- [Required action]: The material below must be output exactly, line for line.

- [Recorded information]:
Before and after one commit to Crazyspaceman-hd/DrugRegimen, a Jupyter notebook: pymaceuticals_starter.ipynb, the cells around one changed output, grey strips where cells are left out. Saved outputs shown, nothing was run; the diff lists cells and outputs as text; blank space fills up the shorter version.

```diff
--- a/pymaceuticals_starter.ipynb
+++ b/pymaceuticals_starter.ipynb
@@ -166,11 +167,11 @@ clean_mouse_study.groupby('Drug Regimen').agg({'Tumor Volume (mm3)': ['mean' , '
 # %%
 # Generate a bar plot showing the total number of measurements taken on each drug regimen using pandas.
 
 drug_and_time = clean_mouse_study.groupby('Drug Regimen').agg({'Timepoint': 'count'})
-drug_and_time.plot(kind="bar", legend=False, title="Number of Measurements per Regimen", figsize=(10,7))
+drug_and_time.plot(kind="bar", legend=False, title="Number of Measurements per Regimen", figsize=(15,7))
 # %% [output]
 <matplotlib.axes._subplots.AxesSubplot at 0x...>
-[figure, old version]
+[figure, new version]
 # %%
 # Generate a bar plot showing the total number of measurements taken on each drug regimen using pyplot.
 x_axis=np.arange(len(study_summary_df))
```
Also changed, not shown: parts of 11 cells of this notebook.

- [Task output]:
Before and after one commit to Crazyspaceman-hd/DrugRegimen, a Jupyter notebook: pymaceuticals_starter.ipynb, the cells around one changed output, grey strips where cells are left out. Saved outputs shown, nothing was run; the diff lists cells and outputs as text; blank space fills up the shorter version.

```diff
--- a/pymaceuticals_starter.ipynb
+++ b/pymaceuticals_starter.ipynb
@@ -166,11 +167,11 @@ clean_mouse_study.groupby('Drug Regimen').agg({'Tumor Volume (mm3)': ['mean' , '
 # %%
 # Generate a bar plot showing the total number of measurements taken on each drug regimen using pandas.
 
 drug_and_time = clean_mouse_study.groupby('Drug Regimen').agg({'Timepoint': 'count'})
-drug_and_time.plot(kind="bar", legend=False, title="Number of Measurements per Regimen", figsize=(10,7))
+drug_and_time.plot(kind="bar", legend=False, title="Number of Measurements per Regimen", figsize=(15,7))
 # %% [output]
 <matplotlib.axes._subplots.AxesSubplot at 0x...>
-[figure, old version]
+[figure, new version]
 # %%
 # Generate a bar plot showing the total number of measurements taken on each drug regimen using pyplot.
 x_axis=np.arange(len(study_summary_df))
```
Also changed, not shown: parts of 11 cells of this notebook.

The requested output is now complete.